**TASK INSTRUCTIONS**
Scan the entries below and say how many lines contain "lead". Write only the number.

**INFORMATION GIVEN**
- - - - -

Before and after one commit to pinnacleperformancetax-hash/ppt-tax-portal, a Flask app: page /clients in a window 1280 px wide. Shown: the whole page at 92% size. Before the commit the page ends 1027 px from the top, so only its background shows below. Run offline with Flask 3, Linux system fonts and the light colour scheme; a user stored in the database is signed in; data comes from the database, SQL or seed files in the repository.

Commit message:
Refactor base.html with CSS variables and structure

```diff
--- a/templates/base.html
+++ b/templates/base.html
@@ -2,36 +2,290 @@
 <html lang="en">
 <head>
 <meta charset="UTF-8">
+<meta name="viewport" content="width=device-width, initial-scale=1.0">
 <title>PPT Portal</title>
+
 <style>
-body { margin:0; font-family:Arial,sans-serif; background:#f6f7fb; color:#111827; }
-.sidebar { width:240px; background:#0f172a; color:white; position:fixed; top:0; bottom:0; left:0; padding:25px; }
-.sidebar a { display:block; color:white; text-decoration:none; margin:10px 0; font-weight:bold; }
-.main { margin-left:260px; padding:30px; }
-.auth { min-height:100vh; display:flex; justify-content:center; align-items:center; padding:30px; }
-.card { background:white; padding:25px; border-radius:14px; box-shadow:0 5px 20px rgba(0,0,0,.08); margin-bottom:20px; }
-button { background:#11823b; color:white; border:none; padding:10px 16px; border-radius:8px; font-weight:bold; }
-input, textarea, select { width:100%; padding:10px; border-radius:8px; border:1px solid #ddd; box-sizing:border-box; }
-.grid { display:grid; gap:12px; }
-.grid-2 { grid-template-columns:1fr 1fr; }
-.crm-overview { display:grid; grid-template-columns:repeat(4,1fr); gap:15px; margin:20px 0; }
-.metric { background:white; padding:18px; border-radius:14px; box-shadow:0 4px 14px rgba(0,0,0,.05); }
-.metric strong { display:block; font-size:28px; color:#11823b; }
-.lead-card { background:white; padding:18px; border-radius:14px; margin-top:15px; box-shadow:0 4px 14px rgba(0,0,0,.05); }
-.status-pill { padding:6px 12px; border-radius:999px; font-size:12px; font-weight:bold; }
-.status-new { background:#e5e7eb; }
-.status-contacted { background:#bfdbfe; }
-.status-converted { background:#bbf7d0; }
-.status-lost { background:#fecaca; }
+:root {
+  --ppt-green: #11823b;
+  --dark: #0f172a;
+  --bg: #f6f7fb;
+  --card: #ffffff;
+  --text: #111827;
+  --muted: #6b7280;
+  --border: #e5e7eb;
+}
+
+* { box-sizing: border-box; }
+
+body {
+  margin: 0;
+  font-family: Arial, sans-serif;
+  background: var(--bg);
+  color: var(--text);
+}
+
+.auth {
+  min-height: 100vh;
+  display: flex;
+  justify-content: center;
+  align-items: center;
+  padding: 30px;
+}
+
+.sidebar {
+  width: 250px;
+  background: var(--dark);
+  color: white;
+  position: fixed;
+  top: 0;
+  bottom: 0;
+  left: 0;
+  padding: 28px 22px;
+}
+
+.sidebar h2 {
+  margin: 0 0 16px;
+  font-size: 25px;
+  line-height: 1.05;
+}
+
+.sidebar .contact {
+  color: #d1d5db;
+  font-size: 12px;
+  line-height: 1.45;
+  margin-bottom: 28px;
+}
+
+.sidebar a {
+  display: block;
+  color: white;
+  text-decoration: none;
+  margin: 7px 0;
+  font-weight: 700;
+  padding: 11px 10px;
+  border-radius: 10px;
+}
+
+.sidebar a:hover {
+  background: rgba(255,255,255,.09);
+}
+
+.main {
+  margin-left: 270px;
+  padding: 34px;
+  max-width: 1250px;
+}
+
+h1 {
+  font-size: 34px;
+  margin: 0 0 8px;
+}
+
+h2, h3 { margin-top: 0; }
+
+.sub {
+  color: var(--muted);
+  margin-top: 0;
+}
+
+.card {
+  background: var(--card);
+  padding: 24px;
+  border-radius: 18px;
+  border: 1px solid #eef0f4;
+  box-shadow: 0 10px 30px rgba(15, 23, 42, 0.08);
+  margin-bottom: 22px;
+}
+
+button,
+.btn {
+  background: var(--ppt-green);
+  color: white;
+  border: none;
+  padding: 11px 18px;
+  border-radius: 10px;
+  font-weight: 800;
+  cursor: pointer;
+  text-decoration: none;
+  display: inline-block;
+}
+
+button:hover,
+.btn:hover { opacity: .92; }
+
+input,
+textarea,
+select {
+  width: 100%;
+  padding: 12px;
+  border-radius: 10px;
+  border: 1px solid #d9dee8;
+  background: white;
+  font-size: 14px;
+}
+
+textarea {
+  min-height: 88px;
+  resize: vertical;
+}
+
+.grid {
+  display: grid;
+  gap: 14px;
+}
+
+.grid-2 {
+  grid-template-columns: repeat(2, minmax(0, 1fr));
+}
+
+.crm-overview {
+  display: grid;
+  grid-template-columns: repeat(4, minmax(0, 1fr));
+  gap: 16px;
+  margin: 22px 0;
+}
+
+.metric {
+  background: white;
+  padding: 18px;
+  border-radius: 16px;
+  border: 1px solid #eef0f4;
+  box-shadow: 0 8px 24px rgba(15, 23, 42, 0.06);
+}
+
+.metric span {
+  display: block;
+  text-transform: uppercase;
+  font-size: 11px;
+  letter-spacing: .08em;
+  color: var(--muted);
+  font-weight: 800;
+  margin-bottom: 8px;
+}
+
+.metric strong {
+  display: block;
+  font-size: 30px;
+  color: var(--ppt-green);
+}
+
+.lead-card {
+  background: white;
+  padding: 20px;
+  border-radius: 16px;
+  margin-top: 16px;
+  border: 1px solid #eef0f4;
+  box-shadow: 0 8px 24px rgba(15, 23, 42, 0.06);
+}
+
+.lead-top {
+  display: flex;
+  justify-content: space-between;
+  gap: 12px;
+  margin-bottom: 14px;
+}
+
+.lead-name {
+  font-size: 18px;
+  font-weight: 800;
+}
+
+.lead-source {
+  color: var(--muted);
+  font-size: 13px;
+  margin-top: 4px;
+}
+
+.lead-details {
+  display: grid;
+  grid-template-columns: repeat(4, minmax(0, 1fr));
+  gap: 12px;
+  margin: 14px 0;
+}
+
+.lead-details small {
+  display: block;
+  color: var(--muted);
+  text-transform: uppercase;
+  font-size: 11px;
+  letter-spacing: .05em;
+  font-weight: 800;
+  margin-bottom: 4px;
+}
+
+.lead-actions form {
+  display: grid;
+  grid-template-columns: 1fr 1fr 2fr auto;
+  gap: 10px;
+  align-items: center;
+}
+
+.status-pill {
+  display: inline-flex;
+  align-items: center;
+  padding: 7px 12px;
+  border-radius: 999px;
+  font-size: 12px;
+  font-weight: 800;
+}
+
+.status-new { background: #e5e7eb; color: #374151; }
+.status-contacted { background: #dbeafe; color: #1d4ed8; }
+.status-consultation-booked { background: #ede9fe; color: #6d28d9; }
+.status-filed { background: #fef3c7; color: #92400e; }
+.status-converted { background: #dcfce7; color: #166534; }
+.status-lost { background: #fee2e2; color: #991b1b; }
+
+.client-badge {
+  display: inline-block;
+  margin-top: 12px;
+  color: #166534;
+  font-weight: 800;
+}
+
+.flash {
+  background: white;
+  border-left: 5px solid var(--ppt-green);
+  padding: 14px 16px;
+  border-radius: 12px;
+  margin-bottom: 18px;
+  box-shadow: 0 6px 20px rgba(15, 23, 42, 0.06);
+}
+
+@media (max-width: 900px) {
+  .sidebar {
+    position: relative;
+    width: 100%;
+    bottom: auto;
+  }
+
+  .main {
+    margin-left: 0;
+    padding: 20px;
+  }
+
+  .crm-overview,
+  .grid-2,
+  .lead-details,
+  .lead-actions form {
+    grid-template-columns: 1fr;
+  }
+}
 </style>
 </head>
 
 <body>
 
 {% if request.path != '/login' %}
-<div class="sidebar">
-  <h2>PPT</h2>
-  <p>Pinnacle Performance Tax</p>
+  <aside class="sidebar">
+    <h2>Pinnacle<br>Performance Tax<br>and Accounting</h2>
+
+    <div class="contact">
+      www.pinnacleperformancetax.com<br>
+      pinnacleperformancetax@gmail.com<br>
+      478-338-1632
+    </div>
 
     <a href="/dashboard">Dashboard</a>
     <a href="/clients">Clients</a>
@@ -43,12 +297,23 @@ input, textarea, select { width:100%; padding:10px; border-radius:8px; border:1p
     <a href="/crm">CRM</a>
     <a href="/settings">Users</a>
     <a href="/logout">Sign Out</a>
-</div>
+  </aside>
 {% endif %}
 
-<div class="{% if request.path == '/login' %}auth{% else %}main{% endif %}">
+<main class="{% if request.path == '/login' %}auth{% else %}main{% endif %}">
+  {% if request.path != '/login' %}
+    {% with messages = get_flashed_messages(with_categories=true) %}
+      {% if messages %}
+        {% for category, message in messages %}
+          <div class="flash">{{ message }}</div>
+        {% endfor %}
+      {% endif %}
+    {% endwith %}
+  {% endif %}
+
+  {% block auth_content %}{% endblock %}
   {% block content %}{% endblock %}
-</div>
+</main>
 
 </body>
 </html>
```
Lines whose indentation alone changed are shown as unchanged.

- - - - -

**SOLUTION TO THE EXERCISE**
10